Although there is a widespread belief that weight loss will improve health, a number of large studies have raised questions about whether that is true.
Dr. Andres explains that weight loss can improve blood sugar levels, blood pressure and cholesterol levels. “On a population basis, you can expect all of those bad things to improve,” he said. “It all makes sense. If you lose weight and all these things improve, it has to be good for you.” But, he added, “The only problem is that when you look at mortality rates, they don’t look good.”
Dr. Jules Hirsch, an obesity researcher at Rockefeller University, provided evidence from studies by others that followed thousands of people for years, keeping track of who lost weight, who kept it off, who became ill and who died. Repeatedly, investigators reported that fat people who lost weight and kept it off had more heart disease and a higher death rate than people whose weight never changed.
“It all does tend to indicate that weight loss is not associated with lower mortality but is actually associated with higher mortality,” said Dr. Katherine Flegal, an epidemiologist at the National Center for Health Statistics. But, she and others noted, the limitation of the studies is that they cannot distinguish between people who lost weight because they went on diets and those who lost weight because they became ill.

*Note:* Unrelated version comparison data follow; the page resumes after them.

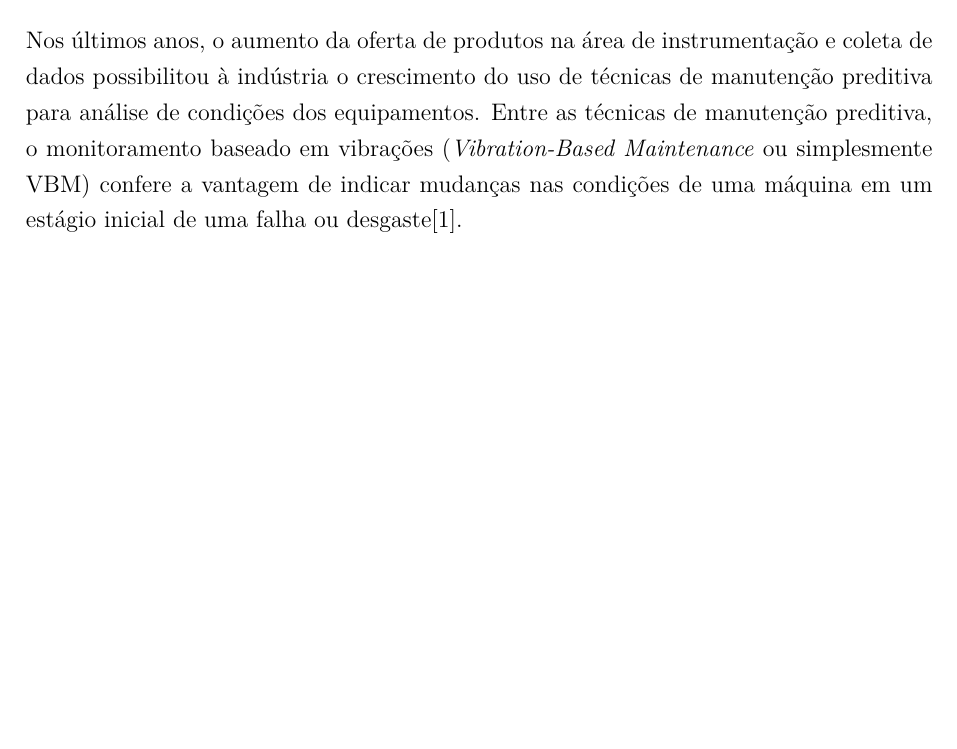
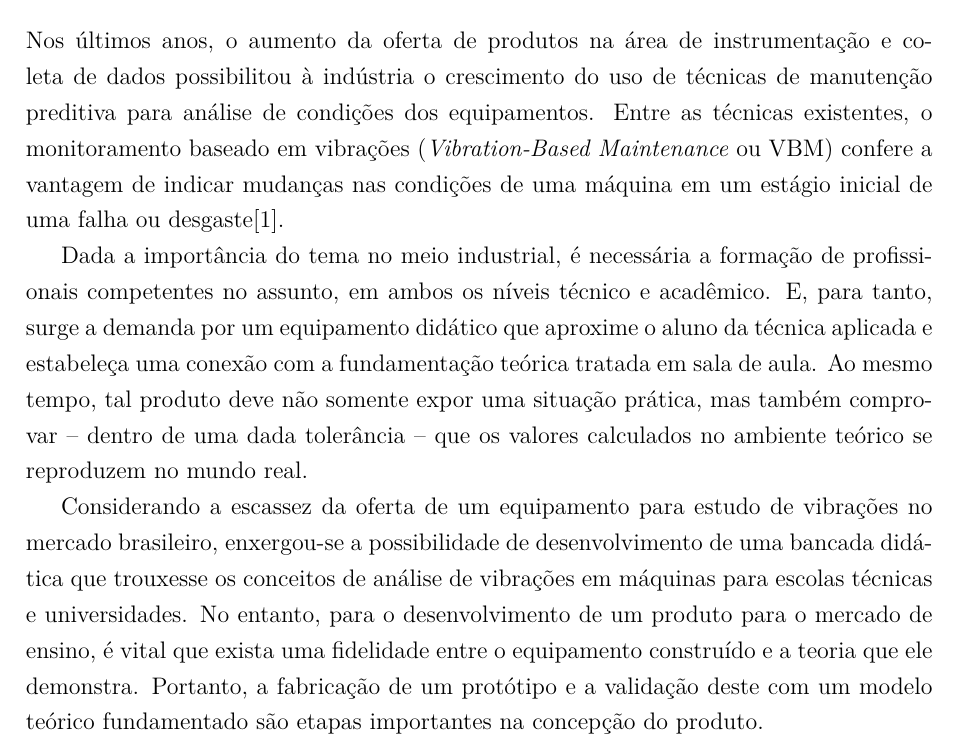
Before and after one commit to HenriqueBaron/tcc-relatorio, a LaTeX thesis (Relatório/Principal.tex): part of page 9 of 11, cut so that both start at the same text, the shorter picture padded with empty space. Compiled offline with pdfLaTeX; a LaTeX package or settings file that is missing is left out.

Commit message:
Finalizada a seção 1.1 Justificativa.

```diff
--- a/Relatório/Principal.tex
+++ b/Relatório/Principal.tex
@@ -42,7 +42,12 @@
 	O capítulo a seguir situa o leitor em relação aos fatores técnicos e econômicos que motivaram a elaboração deste trabalho. Também são apresentados o ambiente onde foi realizado, seguido por seus objetivos. A disposição do conteúdo deste documento também é incluída nesta parte.
 
 	\section{Justificativa}
-	Nos últimos anos, o aumento da oferta de produtos na área de instrumentação e coleta de dados possibilitou à indústria o crescimento do uso de técnicas de manutenção preditiva para análise de condições dos equipamentos. Entre as técnicas de manutenção preditiva, o monitoramento baseado em vibrações (\textit{Vibration-Based Maintenance} ou simplesmente VBM) confere a vantagem de indicar mudanças nas condições de uma máquina em um estágio inicial de uma falha ou desgaste\cite{bib:al-najjar}.
+
+	Nos últimos anos, o aumento da oferta de produtos na área de instrumentação e coleta de dados possibilitou à indústria o crescimento do uso de técnicas de manutenção preditiva para análise de condições dos equipamentos. Entre as técnicas existentes, o monitoramento baseado em vibrações (\textit{Vibration-Based Maintenance} ou VBM) confere a vantagem de indicar mudanças nas condições de uma máquina em um estágio inicial de uma falha ou desgaste\cite{bib:al-najjar}.
+
+	Dada a importância do tema no meio industrial, é necessária a formação de profissionais competentes no assunto, em ambos os níveis técnico e acadêmico. E, para tanto, surge a demanda por um equipamento didático que aproxime o aluno da técnica aplicada e estabeleça uma conexão com a fundamentação teórica tratada em sala de aula. Ao mesmo tempo, tal produto deve não somente expor uma situação prática, mas também comprovar -- dentro de uma dada tolerância -- que os valores calculados no ambiente teórico se reproduzem no mundo real.
+
+	Considerando a escassez da oferta de um equipamento para estudo de vibrações no mercado brasileiro, enxergou-se a possibilidade de desenvolvimento de uma bancada didática que trouxesse os conceitos de análise de vibrações em máquinas para escolas técnicas e universidades. No entanto, para o desenvolvimento de um produto para o mercado de ensino, é vital que exista uma fidelidade entre o equipamento construído e a teoria que ele demonstra. Portanto, a fabricação de um protótipo e a validação deste com um modelo teórico fundamentado são etapas importantes na concepção do produto.
 
 	\postextual
 
```
Also changed, not shown: 1 other file.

That, said investigators at the National Institute of Diabetes and Digestive and Kidney Diseases, is why the institute is recruiting 5,000 overweight people with diabetes for its study and asking how weight loss will affect their health. The 12 year study, directed by Dr. Rena Wing at Brown Medical School and Dr. Xavier Pi-Sunyer at St. Luke’s-Roosevelt Hospital in New York, is the largest study on weight loss ever conducted, Dr. Wing said.
“Many studies have demonstrated that short-term weight loss has beneficial effects on risk factors such as high blood pressure and cholesterol,” the institute writes in its description of the study. “However, observational studies have raised concerns about negative effects of weight loss and weight cycling. Some of these studies suggest increased, not decreased, mortality; however, most cannot distinguish voluntary from involuntary weight loss.”
Dr. Hirsch said that, in the meantime, he wished the message could get out that truly fat people really are different from people of normal weight. “There is some sort of extraordinary genetic and environmental mix that has programmed people to be set for greater fat storage,” he said. “Of course they overeat. But the significant issue is that they have another illness and the symptom of that is the overeating.”
“A reduced fat person is not a normal person,” Dr. Hirsch said. “If you take two women who both weigh 130 pounds, but one used to weigh 200 pounds and one always weighed 130, they are not the same.”
Copyright 2002 The New York Times Company